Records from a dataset
———

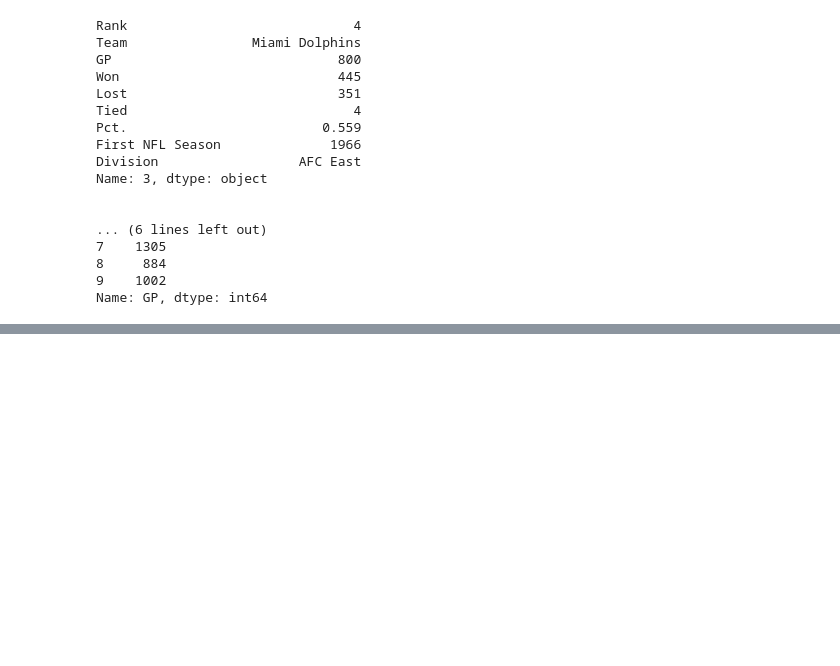
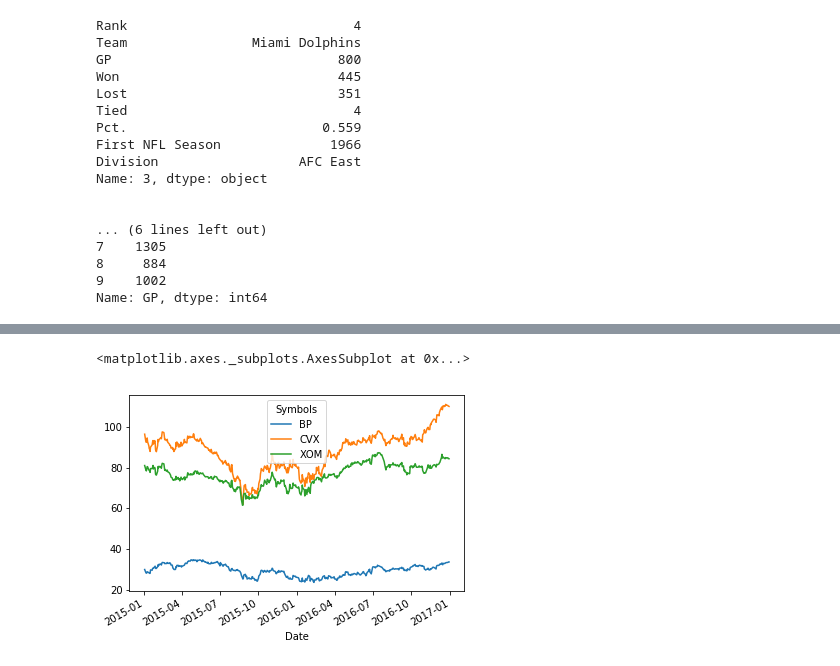
Before and after one commit to shajikk/MachineLearning, a Jupyter notebook: Python/Pandas_example.ipynb, the cells around one changed output, grey strips where cells are left out. Saved outputs shown, nothing was run; the diff lists cells and outputs as text; code cells hidden in the pictures; blank space fills up the shorter version.

```diff
--- a/Python/Pandas_example.ipynb
+++ b/Python/Pandas_example.ipynb
@@ -282,0 +836,5 @@ Name: GP, dtype: int64
+# %%
+prices = pdweb.get_data_yahoo(['CVX', 'XOM', 'BP'], start=datetime.datetime(2015,1,1), end=datetime.datetime(2017,1,1))['Adj Close']
+prices.head()
+volume = pdweb.get_data_yahoo(['CVX', 'XOM', 'BP'], start=datetime.datetime(2015,1,1), end=datetime.datetime(2017,1,1))['Volume']
+volume.head()
@@ -282,0 +856,6 @@ Name: GP, dtype: int64
+# %%
+%matplotlib inline
+prices.plot()
+# %% [output]
+<matplotlib.axes._subplots.AxesSubplot at 0x...>
+[figure, added]
```
Also changed, not shown: parts of 62 cells of this notebook, 2 other files.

———

INSTRUCTIONS TO FOLLOW: Give back the entries above exactly as they stand. Leave the images out.

SOLUTION TO THE EXERCISE:
Before and after one commit to shajikk/MachineLearning, a Jupyter notebook: Python/Pandas_example.ipynb, the cells around one changed output, grey strips where cells are left out. Saved outputs shown, nothing was run; the diff lists cells and outputs as text; code cells hidden in the pictures; blank space fills up the shorter version.

```diff
--- a/Python/Pandas_example.ipynb
+++ b/Python/Pandas_example.ipynb
@@ -282,0 +836,5 @@ Name: GP, dtype: int64
+# %%
+prices = pdweb.get_data_yahoo(['CVX', 'XOM', 'BP'], start=datetime.datetime(2015,1,1), end=datetime.datetime(2017,1,1))['Adj Close']
+prices.head()
+volume = pdweb.get_data_yahoo(['CVX', 'XOM', 'BP'], start=datetime.datetime(2015,1,1), end=datetime.datetime(2017,1,1))['Volume']
+volume.head()
@@ -282,0 +856,6 @@ Name: GP, dtype: int64
+# %%
+%matplotlib inline
+prices.plot()
+# %% [output]
+<matplotlib.axes._subplots.AxesSubplot at 0x...>
+[figure, added]
```
Also changed, not shown: parts of 62 cells of this notebook, 2 other files.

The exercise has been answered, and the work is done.